**The problem**: Exactly as written, please repeat the data that follows, but not the pictures.

**Provided data**:
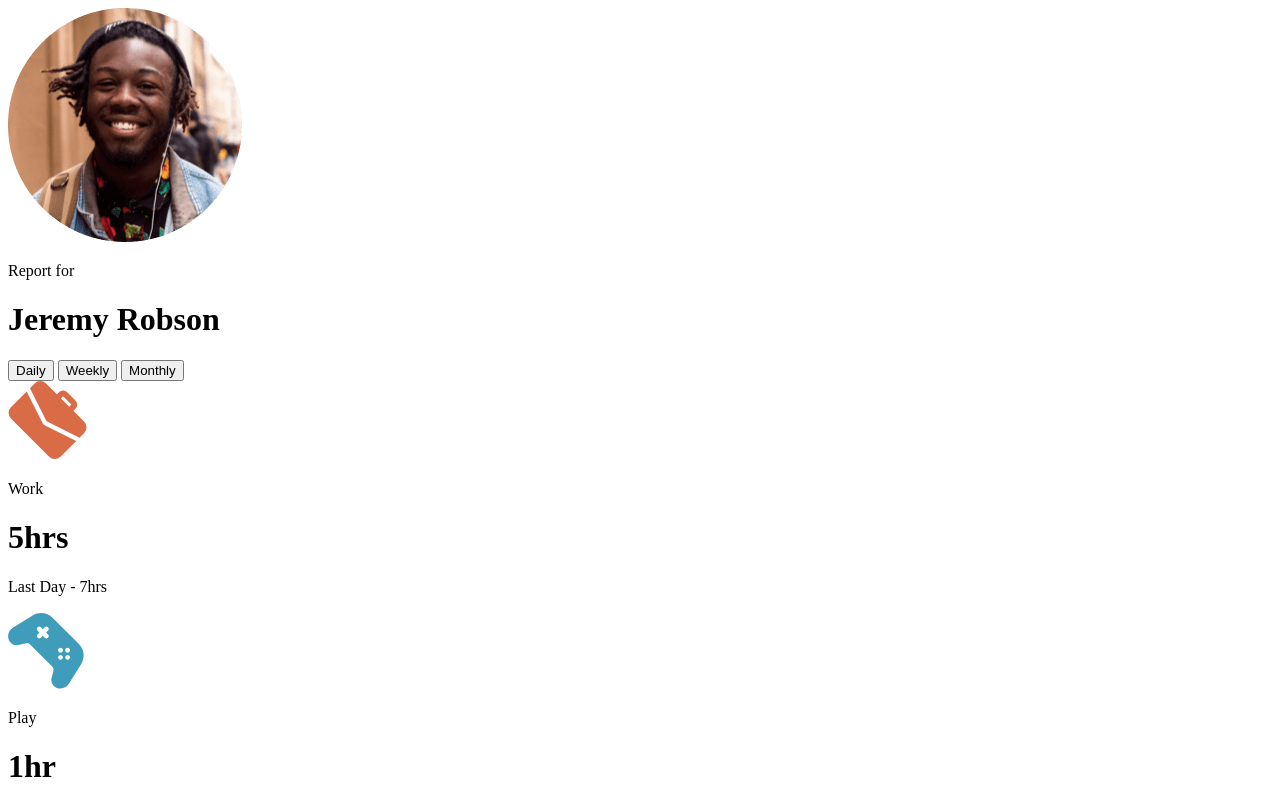
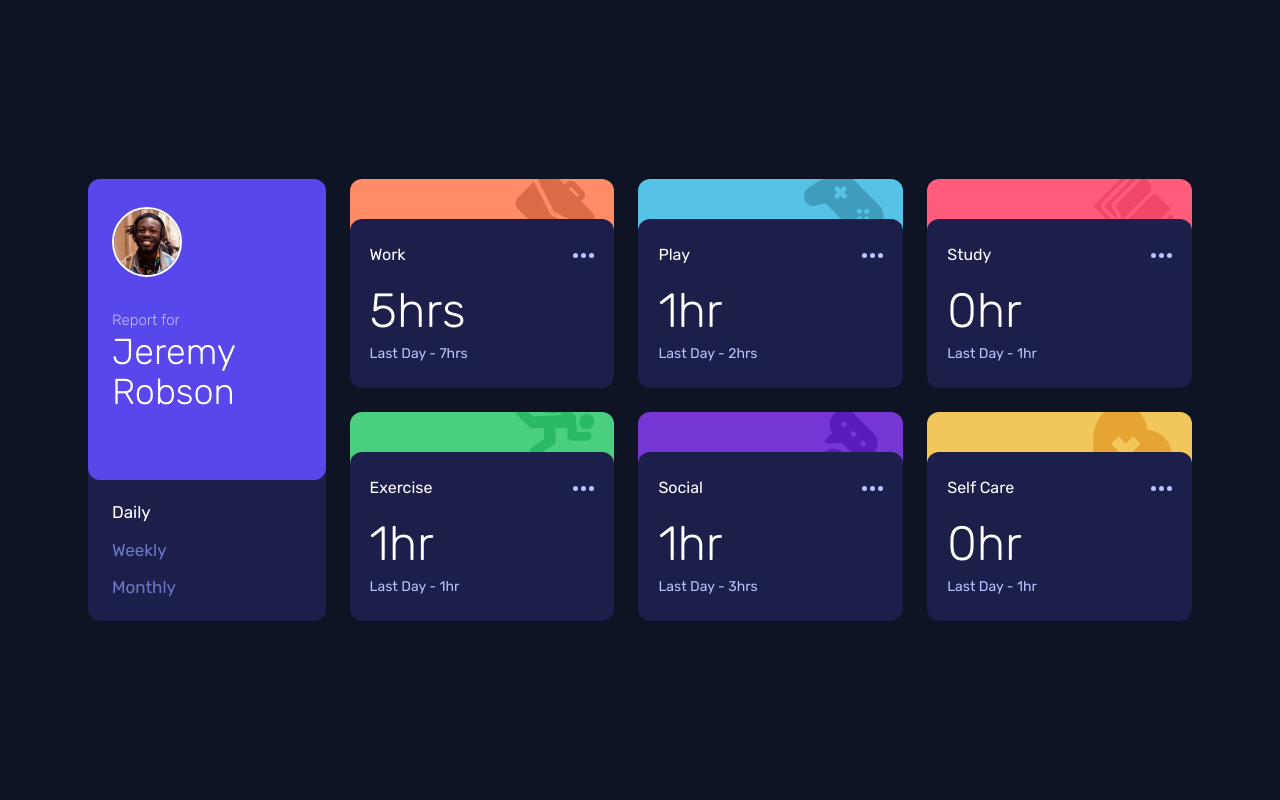
Before and after one commit to Faojulazim/time-tracking-dashboard-main, a plain HTML site: page index.html in a window 1280 px wide. Shown: the top 800 px of the page. Drawn offline with nearby package versions, Linux system fonts and the light colour scheme.

Commit message:
tailwindcss update

```diff
--- a/index.html
+++ b/index.html
@@ -9,9 +9,8 @@
       href="https://fonts.googleapis.com/css2?family=Rubik:ital,wght@0,300..900;1,300..900&display=swap"
       rel="stylesheet"
     />
-    <!-- <script src="https://cdn.tailwindcss.com"></script> -->
+    <script src="https://cdn.tailwindcss.com"></script>
     <script src="tailwind.config.js"></script>
-    <!-- <link rel="stylesheet" href="style.css" /> -->
     <title>Frontend Mentor | Time tracking dashboard</title>
   </head>
   <body
```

**Answer section**:
Before and after one commit to Faojulazim/time-tracking-dashboard-main, a plain HTML site: page index.html in a window 1280 px wide. Shown: the top 800 px of the page. Drawn offline with nearby package versions, Linux system fonts and the light colour scheme.

Commit message:
tailwindcss update

```diff
--- a/index.html
+++ b/index.html
@@ -9,9 +9,8 @@
       href="https://fonts.googleapis.com/css2?family=Rubik:ital,wght@0,300..900;1,300..900&display=swap"
       rel="stylesheet"
     />
-    <!-- <script src="https://cdn.tailwindcss.com"></script> -->
+    <script src="https://cdn.tailwindcss.com"></script>
     <script src="tailwind.config.js"></script>
-    <!-- <link rel="stylesheet" href="style.css" /> -->
     <title>Frontend Mentor | Time tracking dashboard</title>
   </head>
   <body
```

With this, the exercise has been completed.